Bloomberg, a Democrat-turned-Republican-turned-independent, has pushed for increased gun control laws through Mayors Against Illegal Guns, a group[ he co-founded eight years ago, and last year poured more than $5 million into Independence USA PAC, which he set up in 2012. The group spent heavily last year in a special U.S. House election in the Chicago area where gun control was a major issue.
Separately, Bloomberg last year also donated $1 million each to Democrats Cory Booker in his special Senate election victory in New Jersey and Terry McAuliffe in his gubernatorial win in Virginia.
Bloomberg, whose personal fortune is estimated at over $25 billion, is one of the richest men in the world.
The new donation, first reported by Politico, sparked speculation that the move could be the start of numerous contributions by Bloomberg during the 2014 midterm cycle.
While many of Bloomberg's donations have gone to Democratic candidates and causes, Stu Loeser, an adviser to Bloomberg who served as a former chief spokesman for the mayor told CNN that "Bloomberg may also continue to support Republican candidates who take tough stands he agrees with."
The Senate Majority PAC would not comment on reports of the donation, and by law doesn't have to release its next fundraising report until the end of the month.
So far this cycle the PAC has already gone up with ads in defense of Sens.

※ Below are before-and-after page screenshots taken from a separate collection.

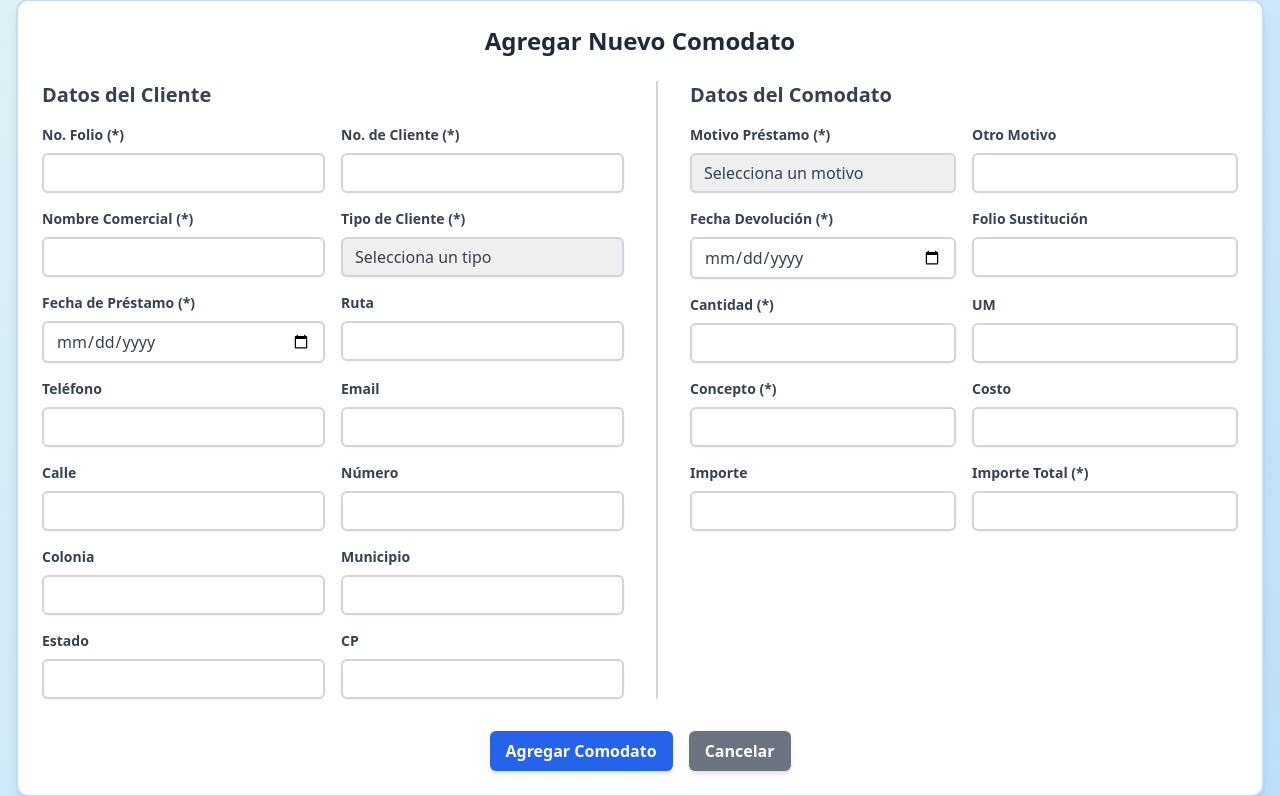
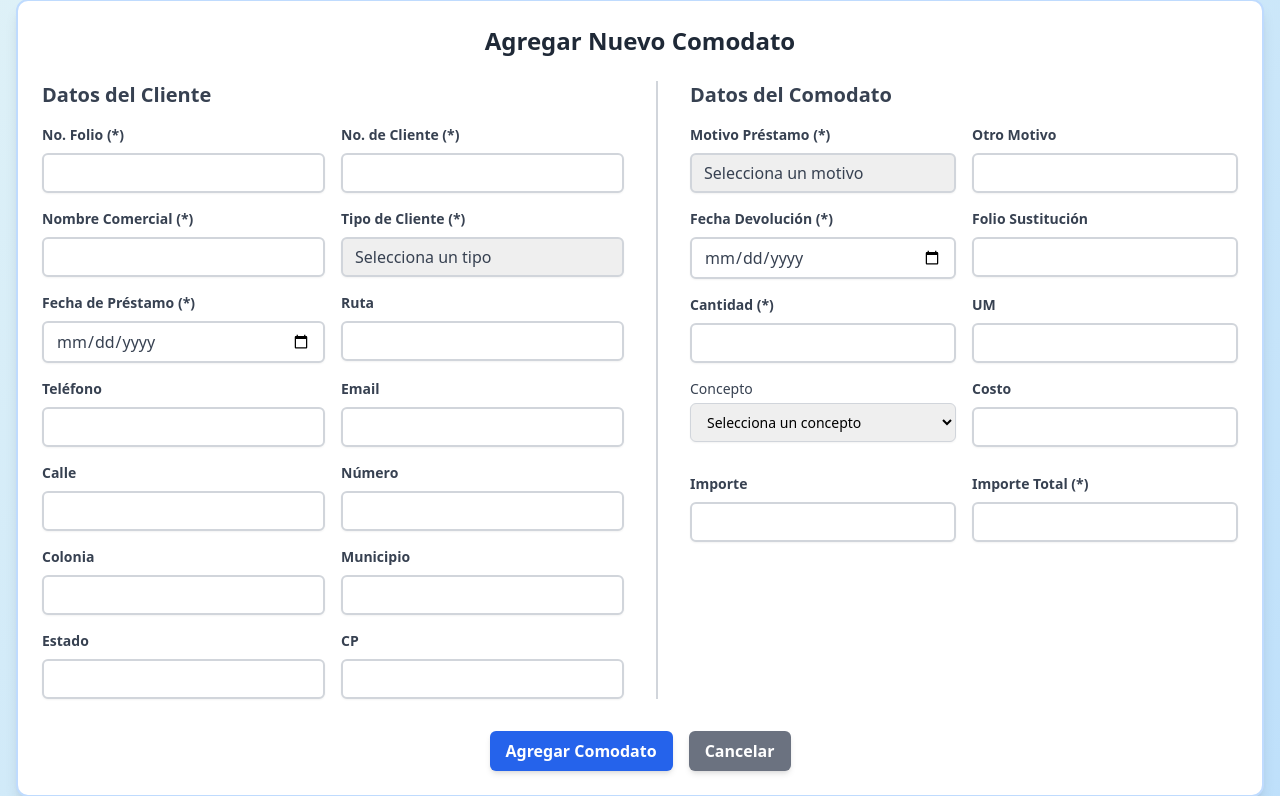
Before and after one commit to JubileoAzul/comodatos, a Flask app: page /comodatos/agregar in a window 1280 px wide. Shown: the part 133-929 px from the top of the page. Run offline with Flask 3, Linux system fonts and the light colour scheme; the visitor is signed in with stand-in values (Sample User, id 1); data that the repository does not hold is empty; some libraries are stand-ins or nearby versions.

Commit message:
Update agregar.html
cambios en agregar conceptos

```diff
--- a/Jubileo/templates/comodatos/agregar.html
+++ b/Jubileo/templates/comodatos/agregar.html
@@ -229,9 +229,19 @@
                             <label for="UM" class="block text-gray-700 text-sm font-bold mb-2">UM</label>
                             <input type="text" name="UM" id="UM" value="{{ form.UM if form.UM else '' }}" class="shadow-sm appearance-none border-2 border-gray-300 rounded-md w-full py-2 px-3 text-gray-700 leading-tight focus:outline-none focus:ring-2 focus:ring-blue-500 focus:border-transparent">
                         </div>
-                        <div class="form-group">
-                            <label for="concepto" class="block text-gray-700 text-sm font-bold mb-2">Concepto (*)</label>
-                            <input type="text" name="concepto" id="concepto" value="{{ form.concepto if form.concepto else '' }}" class="shadow-sm appearance-none border-2 border-gray-300 rounded-md w-full py-2 px-3 text-gray-700 leading-tight focus:outline-none focus:ring-2 focus:ring-blue-500 focus:border-transparent" required>
+                        <div class="mb-4">
+                            <label for="concepto" class="block text-sm font-medium text-gray-700">Concepto</label>
+                            <select name="concepto" id="concepto" required class="mt-1 block w-full px-3 py-2 border border-gray-300 rounded-md shadow-sm focus:outline-none focus:ring-blue-500 focus:border-blue-500 sm:text-sm">
+                                <option value="" disabled selected>Selecciona un concepto</option>
+                                <option value="Conservador">Conservador</option>
+                                <option value="Garrafón 11 Litros">Garrafón 11 Litros</option>
+                                <option value="Garrafón 19 Litros">Garrafón 19 Litros</option>
+                                <option value="Garrafón 20 Litros">Garrafón 20 Litros</option>
+                                <option value="Despachador">Despachador</option>
+                                <option value="Refrigerador">Refrigerador</option>
+                                <option value="Exhibidor">Exhibidor</option>
+                                <option value="Otro">Otro</option>
+                            </select>
                         </div>
                         <div class="form-group">
                             <label for="costo" class="block text-gray-700 text-sm font-bold mb-2">Costo</label>
```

Mark Begich of Alaska, Kay Hagan of North Carolina, Mary Landrieu of Louisiana and Mark Pryor of Arkansas, who all face challenging re-elections this November. But the PAC's spending pales in comparison to the big bucks already spent against Democratic senators by Americans for Prosperity, a conservative group backed by the billionaire industrialist Koch brothers.
"Democrats are playing mostly defense in this year's Senate races and $2.5 million is a significant amount of money, which will help them defend some of the most important states," Nathan Gonzales, deputy editor of the non-partisan Rothenberg Political Report, told CNN.
But while money is a major factor, Gonzales notes that "when it comes to the top Senate races, I don't think they will be decided by money. Millions of dollars will be spent by both sides. The races will ultimately be decided by the candidates, the messages, and the national environment."